top of page

True Stories of Real Plant-Lovers Quietly Saving Our Planet

“To see things in the seed, that is genius.” – Lao Tzu

Have you ever felt like you didn’t matter? Have you ever felt like your actions were too small to make a difference?


Sadly, it is easy for humans to feel this way – that the world’s problems are so big and our actions so miniscule. We may think, “Why bother doing anything at all? Nothing will change.” This often seems more rational than taking tiny steps toward a big goal.


But the truth is that nature thrives on small, seemingly unimportant actions. Just think about the fact that redwood trees can grow up to 327 feet tall but their seed is as small as a pinhead. Or that the poop of spinner dolphins somehow magically regrows the coral reefs they swim amongst. The importance of “unimportant” acts is one of the universal life-truths nature reminds us of daily.

We know that hearing devastating facts about climate change causes anxiety. And taking action when you’re feeling anxious can be really difficult. But we thought it was important to boost our confidence – and yours, dear reader – in preparation for Earth Day, to remind us that it doesn’t matter how small the action is or how unimportant it may seem. The earth needs us. She needs us to stop talking ourselves out of action and start planting tiny seeds.

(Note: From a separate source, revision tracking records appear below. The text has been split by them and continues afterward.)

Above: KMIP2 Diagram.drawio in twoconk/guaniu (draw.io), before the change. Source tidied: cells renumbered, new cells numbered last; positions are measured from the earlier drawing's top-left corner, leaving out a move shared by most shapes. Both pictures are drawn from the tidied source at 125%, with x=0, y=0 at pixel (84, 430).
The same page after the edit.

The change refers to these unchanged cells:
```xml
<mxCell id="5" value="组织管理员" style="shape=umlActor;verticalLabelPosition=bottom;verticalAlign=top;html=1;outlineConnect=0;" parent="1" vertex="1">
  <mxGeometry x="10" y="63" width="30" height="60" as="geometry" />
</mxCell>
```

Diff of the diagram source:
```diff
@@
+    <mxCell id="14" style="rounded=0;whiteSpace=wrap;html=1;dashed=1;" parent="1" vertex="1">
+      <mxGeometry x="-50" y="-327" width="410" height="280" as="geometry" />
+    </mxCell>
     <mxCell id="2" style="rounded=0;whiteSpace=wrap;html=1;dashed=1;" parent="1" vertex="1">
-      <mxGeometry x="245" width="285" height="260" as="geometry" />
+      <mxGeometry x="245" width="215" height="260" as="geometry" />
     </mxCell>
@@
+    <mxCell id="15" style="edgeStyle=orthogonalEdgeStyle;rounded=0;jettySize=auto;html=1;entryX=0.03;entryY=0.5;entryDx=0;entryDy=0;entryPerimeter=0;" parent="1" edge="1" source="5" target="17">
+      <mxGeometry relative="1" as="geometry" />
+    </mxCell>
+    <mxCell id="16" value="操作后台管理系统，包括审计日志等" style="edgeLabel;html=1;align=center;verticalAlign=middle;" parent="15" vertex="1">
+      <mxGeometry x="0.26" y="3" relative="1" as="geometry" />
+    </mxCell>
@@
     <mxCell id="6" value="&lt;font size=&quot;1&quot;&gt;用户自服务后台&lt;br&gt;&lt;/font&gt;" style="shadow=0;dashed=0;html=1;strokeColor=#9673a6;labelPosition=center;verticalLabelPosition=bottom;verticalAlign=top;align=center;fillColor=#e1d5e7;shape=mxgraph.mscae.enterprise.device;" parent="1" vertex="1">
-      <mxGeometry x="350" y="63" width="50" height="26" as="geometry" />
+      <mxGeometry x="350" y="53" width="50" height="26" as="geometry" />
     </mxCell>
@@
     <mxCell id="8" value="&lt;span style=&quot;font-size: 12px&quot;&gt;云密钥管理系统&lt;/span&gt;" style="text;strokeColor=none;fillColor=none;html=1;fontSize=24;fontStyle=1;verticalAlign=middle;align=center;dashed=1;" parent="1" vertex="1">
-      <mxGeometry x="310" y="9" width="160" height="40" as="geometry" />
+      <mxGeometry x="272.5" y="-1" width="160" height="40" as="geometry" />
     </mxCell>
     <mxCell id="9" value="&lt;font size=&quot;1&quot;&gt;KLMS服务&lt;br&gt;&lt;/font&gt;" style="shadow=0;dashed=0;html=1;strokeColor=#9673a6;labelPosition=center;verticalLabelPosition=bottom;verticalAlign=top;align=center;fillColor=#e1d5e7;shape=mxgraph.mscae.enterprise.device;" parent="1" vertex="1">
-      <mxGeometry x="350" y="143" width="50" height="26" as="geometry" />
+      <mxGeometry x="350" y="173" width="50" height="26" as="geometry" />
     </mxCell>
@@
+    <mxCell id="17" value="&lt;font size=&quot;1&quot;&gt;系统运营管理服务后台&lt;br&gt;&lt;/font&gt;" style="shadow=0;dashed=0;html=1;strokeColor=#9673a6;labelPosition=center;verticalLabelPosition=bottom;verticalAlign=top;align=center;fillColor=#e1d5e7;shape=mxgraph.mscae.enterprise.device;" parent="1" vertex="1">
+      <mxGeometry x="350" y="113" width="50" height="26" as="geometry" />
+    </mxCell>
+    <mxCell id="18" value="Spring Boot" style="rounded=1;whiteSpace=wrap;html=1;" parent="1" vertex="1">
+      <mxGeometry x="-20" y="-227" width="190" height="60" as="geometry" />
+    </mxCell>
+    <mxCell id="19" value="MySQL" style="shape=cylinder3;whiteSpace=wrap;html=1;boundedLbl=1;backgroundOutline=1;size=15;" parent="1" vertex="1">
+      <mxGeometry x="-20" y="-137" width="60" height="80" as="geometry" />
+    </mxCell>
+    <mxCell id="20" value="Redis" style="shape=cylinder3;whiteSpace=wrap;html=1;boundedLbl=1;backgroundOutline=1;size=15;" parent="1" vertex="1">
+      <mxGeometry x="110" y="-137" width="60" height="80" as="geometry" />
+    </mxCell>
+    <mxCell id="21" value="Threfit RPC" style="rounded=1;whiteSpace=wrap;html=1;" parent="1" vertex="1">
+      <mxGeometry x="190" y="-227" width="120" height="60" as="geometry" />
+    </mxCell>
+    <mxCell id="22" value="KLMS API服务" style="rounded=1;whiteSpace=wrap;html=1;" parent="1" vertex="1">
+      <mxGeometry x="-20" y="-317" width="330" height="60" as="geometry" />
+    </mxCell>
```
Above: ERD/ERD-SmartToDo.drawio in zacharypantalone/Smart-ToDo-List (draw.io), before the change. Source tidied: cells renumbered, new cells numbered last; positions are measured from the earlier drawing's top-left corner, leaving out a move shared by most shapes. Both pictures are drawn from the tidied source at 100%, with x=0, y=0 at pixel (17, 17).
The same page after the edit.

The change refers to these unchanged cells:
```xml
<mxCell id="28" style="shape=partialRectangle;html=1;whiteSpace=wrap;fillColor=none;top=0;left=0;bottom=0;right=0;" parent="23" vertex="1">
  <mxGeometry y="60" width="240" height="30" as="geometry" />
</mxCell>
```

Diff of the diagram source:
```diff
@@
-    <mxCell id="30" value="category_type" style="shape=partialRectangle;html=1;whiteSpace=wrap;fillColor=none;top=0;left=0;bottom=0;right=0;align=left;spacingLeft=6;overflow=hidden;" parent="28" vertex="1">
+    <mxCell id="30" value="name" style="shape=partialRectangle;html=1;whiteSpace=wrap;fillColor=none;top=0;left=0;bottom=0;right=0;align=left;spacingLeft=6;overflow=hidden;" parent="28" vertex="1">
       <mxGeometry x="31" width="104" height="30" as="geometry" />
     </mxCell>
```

In honor of Earth Day, we want to share a few stories of some plant-loving people from around the U.S. who are helping protect our earth and heal one another – by planting seeds and building community.

These stories come from a moving series created by our friends over at Seed Your Future, an organization wholly dedicated to providing resources, encouragement, stories, and knowledge in hopes that more people will feel a calling to become horticulturists in the fight for our earth.


We hope that you enjoy hearing the stories of these horticulture heroes – people who started out where we all do, not knowing what we’re doing, but courageously learning how to help in small ways. We hope that maybe their experiences motivate you to pursue an interest in horticulture. But most importantly, may their lives remind you that every small, diligent action is SO important in the slow, steady march toward healing our planet.



Kathy Lewis – Blocks in Bloom

“So many things divide us in this small world, but growing plants is the opposite. It is something that almost everyone likes to do.”










Josie Walker – Community Garden Manager/Coordinator

“Please don’t give up, but also don’t be afraid to be an entrepreneur. The more freely you give, the more freely people will give back to you.”










Kimberley Lough – Manatee County Schools

“Kids can only connect to things that have been modeled for them. They need to see the possibilities, touch the dirt, eat the harvest they grew.”









Chaz Perea – Los Angeles Dodgers

“Get your hands dirty. You will know quickly if working with plants is for you. Then find a route to get educated.”